By Christie Aschwanden | February 26, 2013 | 5 Comments
The other morning while we were walking our dogs, my husband slipped on some snow and fell down in front of me. One moment he was stepping over a log, and the next he was on his back, feet up in the air. I laughed hysterically.
He wasn’t hurt. Nor was he amused. And his grumpiness just made the whole episode that much more comical. I couldn’t stop laughing, even after he pointed out that it was actually kind of mean to giggle over his misfortune. I agreed that it was rotten of me, yet I couldn’t stop smirking.
And that got me wondering — why is it so funny when someone falls?
Turns out, scientists are on it. I’ll explain their findings in a minute. But first, notice how many examples of this kind of humor circulate on the internet. Here are three of them, starting with the Ice Man. I dare you not to laugh.
Here’s another example, starring a longboarder and a deer.
Ok, one more. Ow, My Balls! (from the movie Idiocracy.)
Peter McGraw is an associate professor at the University of Colorado Boulder and the director of the Humor Research Lab (aka HuRL). He and his colleague Caleb Warren have developed a theory that explains why it’s so funny when people fall down. Their benign violation theory proposes that something is funny if three conditions are met. First, ordinary life is somehow thrown off balance. They call this a violation – “anything that threatens the way you think the world ought to be.” Second, this violation is benign. No one gets hurt. Finally, these first two conditions must happen simultaneously.
McGraw and his team published a study last year offering some empirical evidence for their theory. In a series of five experiments, the researchers asked participants to rate the funniness of various anecdotes. For instance, in one iteration they asked college students to rate which is more humorous: stubbing your toe five years ago or stubbing your toe yesterday? In another trial, volunteers were asked to give a humor rating to a text message indicating that the sender had accidentally donated $2,000 or $50 to a charity.

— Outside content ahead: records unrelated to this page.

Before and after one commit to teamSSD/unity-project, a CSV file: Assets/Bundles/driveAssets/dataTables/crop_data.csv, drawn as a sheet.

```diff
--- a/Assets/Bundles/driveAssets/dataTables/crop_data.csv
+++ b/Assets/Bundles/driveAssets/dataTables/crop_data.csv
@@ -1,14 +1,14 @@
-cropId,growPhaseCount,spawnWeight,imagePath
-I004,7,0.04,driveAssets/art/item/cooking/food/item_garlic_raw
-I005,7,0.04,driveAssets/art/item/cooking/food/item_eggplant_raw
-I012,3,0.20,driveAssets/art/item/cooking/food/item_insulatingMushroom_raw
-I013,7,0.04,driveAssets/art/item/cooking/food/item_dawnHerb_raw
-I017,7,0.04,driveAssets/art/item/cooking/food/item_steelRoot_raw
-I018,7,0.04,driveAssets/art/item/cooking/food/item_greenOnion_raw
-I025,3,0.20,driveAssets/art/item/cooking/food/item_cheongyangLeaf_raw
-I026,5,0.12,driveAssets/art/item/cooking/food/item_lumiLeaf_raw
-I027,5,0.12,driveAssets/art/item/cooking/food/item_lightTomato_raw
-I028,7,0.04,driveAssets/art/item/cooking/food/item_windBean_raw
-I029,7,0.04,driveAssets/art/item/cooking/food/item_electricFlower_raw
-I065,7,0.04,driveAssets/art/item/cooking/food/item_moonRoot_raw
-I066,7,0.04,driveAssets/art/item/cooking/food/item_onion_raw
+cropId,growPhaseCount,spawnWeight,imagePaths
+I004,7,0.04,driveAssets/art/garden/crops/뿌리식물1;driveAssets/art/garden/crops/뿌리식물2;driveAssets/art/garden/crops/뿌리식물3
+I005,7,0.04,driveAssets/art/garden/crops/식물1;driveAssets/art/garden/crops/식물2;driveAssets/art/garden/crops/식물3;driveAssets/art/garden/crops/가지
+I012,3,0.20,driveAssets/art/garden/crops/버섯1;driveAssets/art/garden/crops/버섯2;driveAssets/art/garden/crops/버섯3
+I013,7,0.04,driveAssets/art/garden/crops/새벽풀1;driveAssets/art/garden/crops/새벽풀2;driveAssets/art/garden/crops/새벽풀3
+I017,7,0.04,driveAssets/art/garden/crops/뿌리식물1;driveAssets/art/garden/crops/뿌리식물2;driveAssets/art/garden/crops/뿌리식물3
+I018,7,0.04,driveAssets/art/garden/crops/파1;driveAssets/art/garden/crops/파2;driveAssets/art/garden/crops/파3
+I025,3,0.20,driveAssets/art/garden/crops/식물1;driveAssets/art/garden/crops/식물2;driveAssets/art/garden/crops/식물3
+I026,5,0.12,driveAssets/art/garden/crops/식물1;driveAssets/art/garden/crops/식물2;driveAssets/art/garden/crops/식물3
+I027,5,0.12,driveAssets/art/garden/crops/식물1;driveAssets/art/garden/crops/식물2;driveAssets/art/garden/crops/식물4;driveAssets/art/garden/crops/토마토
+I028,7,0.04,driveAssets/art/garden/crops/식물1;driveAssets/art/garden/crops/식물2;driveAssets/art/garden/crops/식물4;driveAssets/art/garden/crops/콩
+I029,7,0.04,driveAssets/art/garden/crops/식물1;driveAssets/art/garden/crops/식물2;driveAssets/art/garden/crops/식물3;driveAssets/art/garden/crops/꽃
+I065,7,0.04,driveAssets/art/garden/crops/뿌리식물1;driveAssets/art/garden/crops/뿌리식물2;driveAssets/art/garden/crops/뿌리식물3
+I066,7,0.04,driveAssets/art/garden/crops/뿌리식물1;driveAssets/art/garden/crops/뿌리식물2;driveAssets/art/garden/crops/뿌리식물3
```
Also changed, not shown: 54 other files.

The results showed a clear pattern — proximity and seriousness matter. A tragedy can only be funny when it happens to someone you don’t know (Darwin awards), whereas mishaps like a stubbed toe are most humorous when they happen to someone close to you. If a stranger loses $50 it’s hardly amusing, but if it’s your brother, it’s hilarious. Likewise, you’re more likely to laugh when a stranger yells, “ow, my balls!” than when your son does.
The theory does a pretty good job of explaining why I couldn’t stop laughing when Dave tumbled on our trail. His fall was was a violation — he’s normally extremely sure-footed, and I’m the bumbler in our relationship. (I’ll admit that this turn of events made me feel a bit smug.) Finally, his fall was benign. If he’d been hurt, it would have ceased to be funny. Of course if it were me, it wouldn’t have been funny at all.